The year’s delay was indeed a blessing.
Lesson #2: We have our plan and Allah has His plan
Failing to plan is planning to fail, they say. Well we did have a plan for the year 2020, but so too did Allah.
I admit we failed to plan for operating the the school in the middle of a global pandemic. A minor oversight? Well, not quite.
We managed to squeeze in all but one term on site before we were forced to move to remote online learning. No easy task, but our teacher’s embraced it with the best of attitudes and our students kept on learning and developing despite nearly two terms off site.
Well done to all!
Lesson #3: We are the sum of multiple parts
Sometimes I have to pinch myself that we are actually running a school. We started off as a group of concerned parents who were searching for a better way to educate our children and today
we are officially on the register of schools in the State of Victoria.
How did this even happen?
When people think school, they think teachers and students. Absolutely that’s the core, but there are so many facets to running a school – there’s the infrastructure to look after, the government to report to, the IT systems to set-up, the kitchen to operate, the stakeholders to manage and the list could go on and on.
What’s been absolutely clear that one person can’t do it all. We
are the sum of multiple parts and we thank Allah for bringing us all together.
Lesson #4: Provision comes from where you never expect
Allah says in the Quran:
Whoever fears Allah Allah will find a way out for him and He will provide him from sources that he could never have imagined [Quran 65, Verses 2-3]
And last year was a testament to this.
Truth be known, being a new school we always had that worry about where our students would come from. As it turned out, we had students come to us from all over the place including three who arrived in Melbourne from Brazil (of all places!) and others who crossed the Yarra River daily to come to school.
Allah speaks the truth. Believe it. Live by it.
Lesson #5: Individualising learning is key
We’ve gotten to know our student’s really well this year and it has become abundantly clear that they are all individuals that really need their specific needs attended to.
One child may be struggling with their handwriting, but may
be amazing in the playground. Whilst another may be excelling academically, but needs to learn know how to manage their anger better.
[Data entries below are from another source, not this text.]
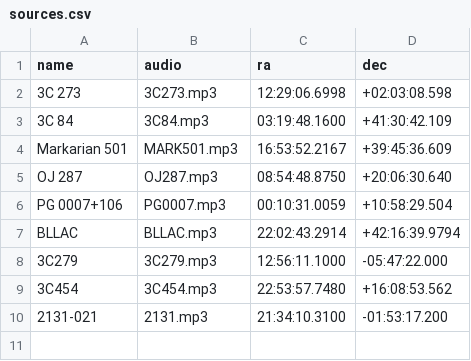
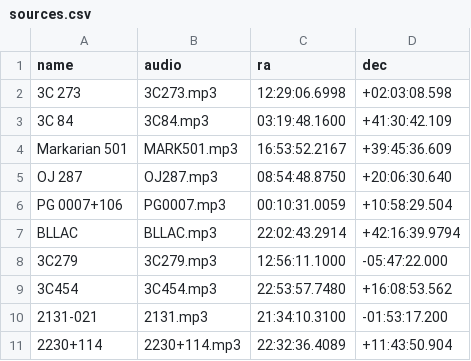
Before and after one commit to rastrsound/rastrsound.github.io, a CSV file: expanding_sounding_universe/data/sources.csv, drawn as a sheet.

Commit message:
Update sources.csv

```diff
--- a/expanding_sounding_universe/data/sources.csv
+++ b/expanding_sounding_universe/data/sources.csv
@@ -10 +10,2 @@ BLLAC,BLLAC.mp3,22:02:43.2914,+42:16:39.9794
 2131-021,2131.mp3,21:34:10.3100,-01:53:17.200
+2230+114,2230+114.mp3,22:32:36.4089,+11:43:50.904
```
So, just how do each of these children need to be nurtured and educated?
Individualizing learning is key to a child developing holistically.
I’ve been immensely proud of our teacher’s ability and passion for catering to every single child individually. I shudder to think what a child really gets out of school if they are a part of a one size fits all, cookie cutter type system. We designed our school as a small school in order to be able to do this for the children that come under our care and it is something that we are absolutely committed to as the years roll by.
May Allah continue to make it possible.